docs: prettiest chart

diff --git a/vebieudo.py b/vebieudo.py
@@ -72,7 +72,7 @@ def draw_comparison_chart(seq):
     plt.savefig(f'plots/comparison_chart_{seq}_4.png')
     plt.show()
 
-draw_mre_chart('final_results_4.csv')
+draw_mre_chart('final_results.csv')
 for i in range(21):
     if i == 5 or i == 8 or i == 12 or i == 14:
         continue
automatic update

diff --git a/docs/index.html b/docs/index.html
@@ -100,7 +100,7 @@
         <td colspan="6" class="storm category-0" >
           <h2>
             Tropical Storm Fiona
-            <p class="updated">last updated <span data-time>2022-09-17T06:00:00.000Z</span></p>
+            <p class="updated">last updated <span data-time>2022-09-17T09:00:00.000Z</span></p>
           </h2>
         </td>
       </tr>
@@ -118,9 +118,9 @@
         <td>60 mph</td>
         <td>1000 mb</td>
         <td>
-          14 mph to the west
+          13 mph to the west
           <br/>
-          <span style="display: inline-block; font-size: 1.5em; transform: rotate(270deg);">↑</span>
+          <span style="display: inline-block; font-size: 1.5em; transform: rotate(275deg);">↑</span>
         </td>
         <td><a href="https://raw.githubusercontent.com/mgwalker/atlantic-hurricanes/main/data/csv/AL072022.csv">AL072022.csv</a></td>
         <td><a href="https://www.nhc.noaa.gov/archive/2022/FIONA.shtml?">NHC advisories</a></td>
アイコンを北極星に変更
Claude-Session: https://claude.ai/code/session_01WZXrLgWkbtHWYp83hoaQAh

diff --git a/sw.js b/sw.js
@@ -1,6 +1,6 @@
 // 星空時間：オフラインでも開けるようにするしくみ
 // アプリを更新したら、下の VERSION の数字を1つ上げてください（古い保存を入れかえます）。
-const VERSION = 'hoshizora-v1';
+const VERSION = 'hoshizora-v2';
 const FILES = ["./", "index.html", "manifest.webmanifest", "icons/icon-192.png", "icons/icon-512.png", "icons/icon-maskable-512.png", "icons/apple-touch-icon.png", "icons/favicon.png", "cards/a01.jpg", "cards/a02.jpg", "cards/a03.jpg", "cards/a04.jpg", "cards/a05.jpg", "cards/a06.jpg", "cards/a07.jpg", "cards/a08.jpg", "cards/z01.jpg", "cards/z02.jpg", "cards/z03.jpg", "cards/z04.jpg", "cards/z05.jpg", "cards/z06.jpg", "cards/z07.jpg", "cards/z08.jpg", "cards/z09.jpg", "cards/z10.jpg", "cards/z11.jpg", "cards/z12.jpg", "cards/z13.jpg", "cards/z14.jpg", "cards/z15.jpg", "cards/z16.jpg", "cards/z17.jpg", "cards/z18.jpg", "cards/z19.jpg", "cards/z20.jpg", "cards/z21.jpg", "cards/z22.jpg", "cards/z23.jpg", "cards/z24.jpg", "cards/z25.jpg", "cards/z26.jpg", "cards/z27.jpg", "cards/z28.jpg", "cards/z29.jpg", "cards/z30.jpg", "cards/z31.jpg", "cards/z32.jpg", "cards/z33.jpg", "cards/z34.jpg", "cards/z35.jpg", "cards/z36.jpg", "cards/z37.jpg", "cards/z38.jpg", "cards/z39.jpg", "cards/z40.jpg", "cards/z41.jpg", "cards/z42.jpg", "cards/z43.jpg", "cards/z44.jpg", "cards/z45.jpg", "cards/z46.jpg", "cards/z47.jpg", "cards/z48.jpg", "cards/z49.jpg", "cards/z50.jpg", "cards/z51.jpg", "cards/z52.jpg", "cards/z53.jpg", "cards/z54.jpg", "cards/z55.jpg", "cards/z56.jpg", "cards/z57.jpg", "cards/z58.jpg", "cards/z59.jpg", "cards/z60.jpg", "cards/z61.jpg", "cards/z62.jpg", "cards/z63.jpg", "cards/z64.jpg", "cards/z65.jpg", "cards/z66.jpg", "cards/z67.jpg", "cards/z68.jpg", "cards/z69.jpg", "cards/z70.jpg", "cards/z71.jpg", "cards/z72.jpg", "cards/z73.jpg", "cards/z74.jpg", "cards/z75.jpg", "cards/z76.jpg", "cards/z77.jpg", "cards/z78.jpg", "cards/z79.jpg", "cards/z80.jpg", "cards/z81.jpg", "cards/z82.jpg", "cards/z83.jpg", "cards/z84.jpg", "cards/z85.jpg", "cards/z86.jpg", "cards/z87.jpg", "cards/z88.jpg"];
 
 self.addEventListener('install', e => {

━━━

[The problem]
Your task is to write out every record exactly.

[Answer to the exercise]
docs: prettiest chart

diff --git a/vebieudo.py b/vebieudo.py
@@ -72,7 +72,7 @@ def draw_comparison_chart(seq):
     plt.savefig(f'plots/comparison_chart_{seq}_4.png')
     plt.show()
 
-draw_mre_chart('final_results_4.csv')
+draw_mre_chart('final_results.csv')
 for i in range(21):
     if i == 5 or i == 8 or i == 12 or i == 14:
         continue
automatic update

diff --git a/docs/index.html b/docs/index.html
@@ -100,7 +100,7 @@
         <td colspan="6" class="storm category-0" >
           <h2>
             Tropical Storm Fiona
-            <p class="updated">last updated <span data-time>2022-09-17T06:00:00.000Z</span></p>
+            <p class="updated">last updated <span data-time>2022-09-17T09:00:00.000Z</span></p>
           </h2>
         </td>
       </tr>
@@ -118,9 +118,9 @@
         <td>60 mph</td>
         <td>1000 mb</td>
         <td>
-          14 mph to the west
+          13 mph to the west
           <br/>
-          <span style="display: inline-block; font-size: 1.5em; transform: rotate(270deg);">↑</span>
+          <span style="display: inline-block; font-size: 1.5em; transform: rotate(275deg);">↑</span>
         </td>
         <td><a href="https://raw.githubusercontent.com/mgwalker/atlantic-hurricanes/main/data/csv/AL072022.csv">AL072022.csv</a></td>
         <td><a href="https://www.nhc.noaa.gov/archive/2022/FIONA.shtml?">NHC advisories</a></td>
アイコンを北極星に変更
Claude-Session: https://claude.ai/code/session_01WZXrLgWkbtHWYp83hoaQAh

diff --git a/sw.js b/sw.js
@@ -1,6 +1,6 @@
 // 星空時間：オフラインでも開けるようにするしくみ
 // アプリを更新したら、下の VERSION の数字を1つ上げてください（古い保存を入れかえます）。
-const VERSION = 'hoshizora-v1';
+const VERSION = 'hoshizora-v2';
 const FILES = ["./", "index.html", "manifest.webmanifest", "icons/icon-192.png", "icons/icon-512.png", "icons/icon-maskable-512.png", "icons/apple-touch-icon.png", "icons/favicon.png", "cards/a01.jpg", "cards/a02.jpg", "cards/a03.jpg", "cards/a04.jpg", "cards/a05.jpg", "cards/a06.jpg", "cards/a07.jpg", "cards/a08.jpg", "cards/z01.jpg", "cards/z02.jpg", "cards/z03.jpg", "cards/z04.jpg", "cards/z05.jpg", "cards/z06.jpg", "cards/z07.jpg", "cards/z08.jpg", "cards/z09.jpg", "cards/z10.jpg", "cards/z11.jpg", "cards/z12.jpg", "cards/z13.jpg", "cards/z14.jpg", "cards/z15.jpg", "cards/z16.jpg", "cards/z17.jpg", "cards/z18.jpg", "cards/z19.jpg", "cards/z20.jpg", "cards/z21.jpg", "cards/z22.jpg", "cards/z23.jpg", "cards/z24.jpg", "cards/z25.jpg", "cards/z26.jpg", "cards/z27.jpg", "cards/z28.jpg", "cards/z29.jpg", "cards/z30.jpg", "cards/z31.jpg", "cards/z32.jpg", "cards/z33.jpg", "cards/z34.jpg", "cards/z35.jpg", "cards/z36.jpg", "cards/z37.jpg", "cards/z38.jpg", "cards/z39.jpg", "cards/z40.jpg", "cards/z41.jpg", "cards/z42.jpg", "cards/z43.jpg", "cards/z44.jpg", "cards/z45.jpg", "cards/z46.jpg", "cards/z47.jpg", "cards/z48.jpg", "cards/z49.jpg", "cards/z50.jpg", "cards/z51.jpg", "cards/z52.jpg", "cards/z53.jpg", "cards/z54.jpg", "cards/z55.jpg", "cards/z56.jpg", "cards/z57.jpg", "cards/z58.jpg", "cards/z59.jpg", "cards/z60.jpg", "cards/z61.jpg", "cards/z62.jpg", "cards/z63.jpg", "cards/z64.jpg", "cards/z65.jpg", "cards/z66.jpg", "cards/z67.jpg", "cards/z68.jpg", "cards/z69.jpg", "cards/z70.jpg", "cards/z71.jpg", "cards/z72.jpg", "cards/z73.jpg", "cards/z74.jpg", "cards/z75.jpg", "cards/z76.jpg", "cards/z77.jpg", "cards/z78.jpg", "cards/z79.jpg", "cards/z80.jpg", "cards/z81.jpg", "cards/z82.jpg", "cards/z83.jpg", "cards/z84.jpg", "cards/z85.jpg", "cards/z86.jpg", "cards/z87.jpg", "cards/z88.jpg"];
 
 self.addEventListener('install', e => {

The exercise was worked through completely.